I had not chosen Winnipeg as a place to work. I went there because the CBC National Newsroom in Toronto, where I was working as an editor, needed to make room for an editor in Winnipeg. His name was Bert Cowan and he is in one of pictures on this site.
Charlie Gunning, head of the National Newsroom in Toronto, promised that if I stayed in Winnipeg for at least a year he would bring me back to Toronto. He did.
Years later Charlie and I met up in the CBC office in London, England - he representing News, myself representing Public Affairs.
Winnipeg newsroom staff (that's me fourth from the left.)I returned to Winnipeg briefly to help with the coverage of the The Red River Flood in1956.
My memories of Winnipeg are sketchy perhaps because I wasn't that keen on being there.
I drove my Triumph Mayflower to Winnipeg from Toronto, going through the United States. I remember I carried a large two-piece black and white tv set in the back seat. The English -built Mayflower did not like the Winnipeg cold so it spent most of the winter parked and out of commission. Even an engine block heater could not keep it going.
I lived in a motel at a low winter rate my first weeks in Winnipeg, then moved to a boarding house downtown. I joined the library and seem to remember spending a lot of spare time with borrowed books.
It was in that library I read the original newspapers reporting on the trial and execution of Louis Riel and discovering, as most Canadians now realize, that Riel was not the villain we were taught he was.
Near the CBC building was a short order restaurant which served a delicious plate of fried eggs and fried potato paddies.

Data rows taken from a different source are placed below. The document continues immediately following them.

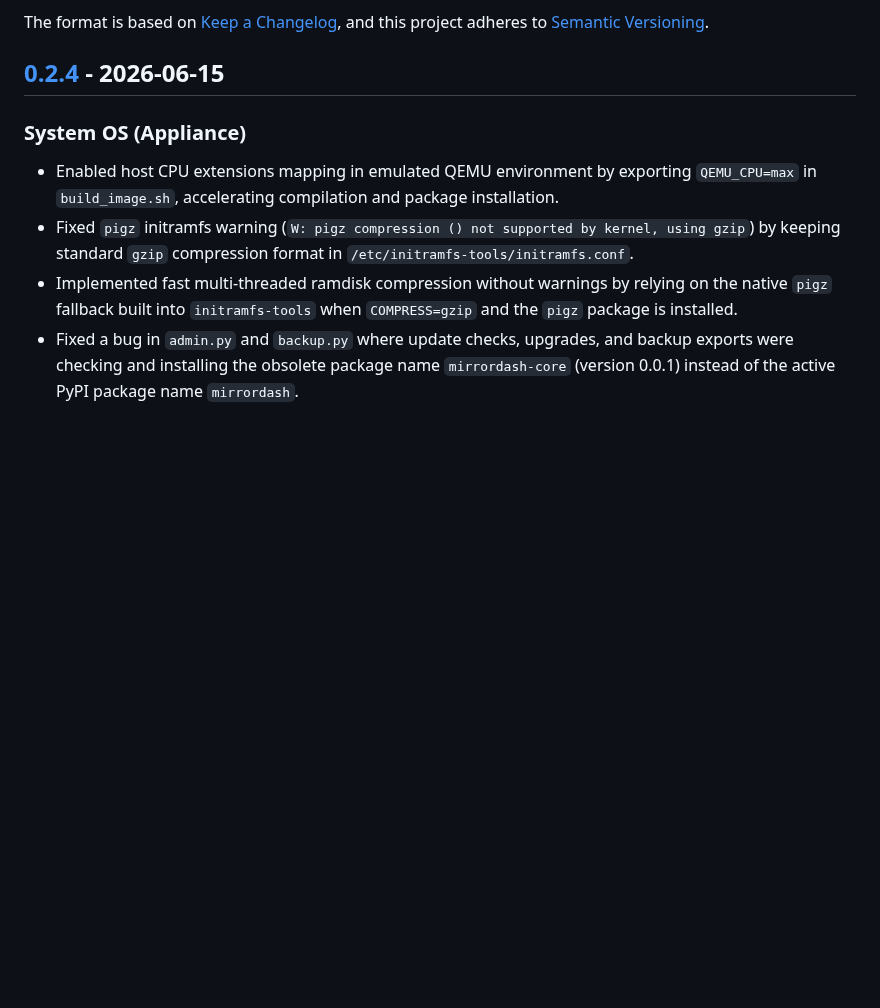
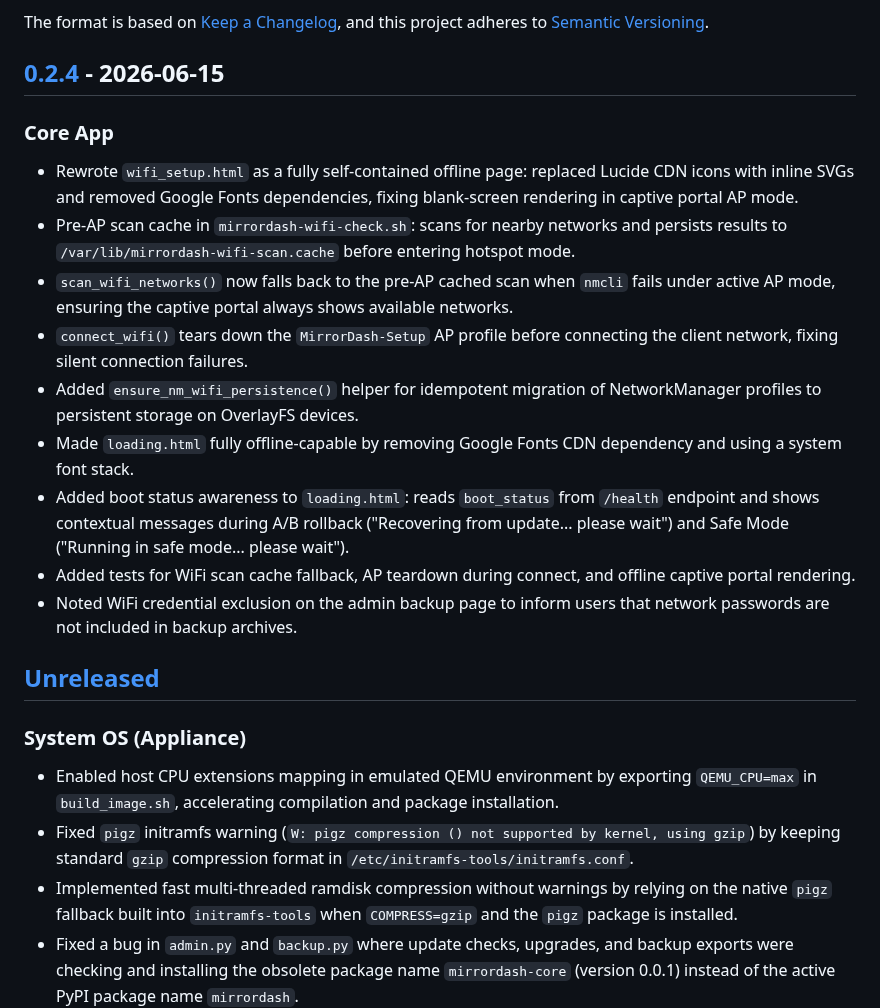
Before and after one commit to Menturan/MirrorDash, a Markdown page: CHANGELOG.md, the part around the change. GitHub-like rendering; blank space fills up the shorter version.

```diff
--- a/CHANGELOG.md
+++ b/CHANGELOG.md
@@ -6,6 +6,19 @@ The format is based on [Keep a Changelog](https://keepachangelog.com/en/1.0.0/),
 and this project adheres to [Semantic Versioning](https://semver.org/spec/v2.0.0.html).
 
 ## [0.2.4] - 2026-06-15
+
+### Core App
+- Rewrote `wifi_setup.html` as a fully self-contained offline page: replaced Lucide CDN icons with inline SVGs and removed Google Fonts dependencies, fixing blank-screen rendering in captive portal AP mode.
+- Pre-AP scan cache in `mirrordash-wifi-check.sh`: scans for nearby networks and persists results to `/var/lib/mirrordash-wifi-scan.cache` before entering hotspot mode.
+- `scan_wifi_networks()` now falls back to the pre-AP cached scan when `nmcli` fails under active AP mode, ensuring the captive portal always shows available networks.
+- `connect_wifi()` tears down the `MirrorDash-Setup` AP profile before connecting the client network, fixing silent connection failures.
+- Added `ensure_nm_wifi_persistence()` helper for idempotent migration of NetworkManager profiles to persistent storage on OverlayFS devices.
+- Made `loading.html` fully offline-capable by removing Google Fonts CDN dependency and using a system font stack.
+- Added boot status awareness to `loading.html`: reads `boot_status` from `/health` endpoint and shows contextual messages during A/B rollback ("Recovering from update... please wait") and Safe Mode ("Running in safe mode... please wait").
+- Added tests for WiFi scan cache fallback, AP teardown during connect, and offline captive portal rendering.
+- Noted WiFi credential exclusion on the admin backup page to inform users that network passwords are not included in backup archives.
+
+## [Unreleased]
 
 ### System OS (Appliance)
 - Enabled host CPU extensions mapping in emulated QEMU environment by exporting `QEMU_CPU=max` in `build_image.sh`, accelerating compilation and package installation.
```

I would eat breakfast there on incredibly cold Winnipeg mornings when I was on an early shift in the newsroom. I remember policeman coming in wearing huge Buffalo fur coats that steamed in the heat of the restaurant.
Another cultural hotspot was the local beer parlour which was a favorite hang-out of newsroom staff. You could order as many draft beers as you wanted at one time so the table was always crowded with beer bottles. ( In Ontario you could order only one glass at a time.) The room was brightly lit as required by the law, and always a line-up at the toilet.
Lloyd Robertson, who I first met in Windsor where he was a CBC summer relief announcer, was working in CBC television in Winnipeg when I arrived, and we hung out a fair amount. Lloyd, of course, went on to national fame and acclaim as the host of CTV Newsroom and was crowned "The most trusted voice in Canada", or something like. I always found Lloyd to be a decent guy and our paths crossed several times in my career, including the investiture of Prince Charles as Prince of Wales at Carnarvon Castle in 1969. Lloyd, Gregg Oliver and I (and I think Joan Donaldson) observed the ceremony from the walls of castle.
Lloyd Robertson, CBC Winnipeg, 1952
I definitely remember we drank a lot of Drambuie liqueur in a local pub before returning to London by train.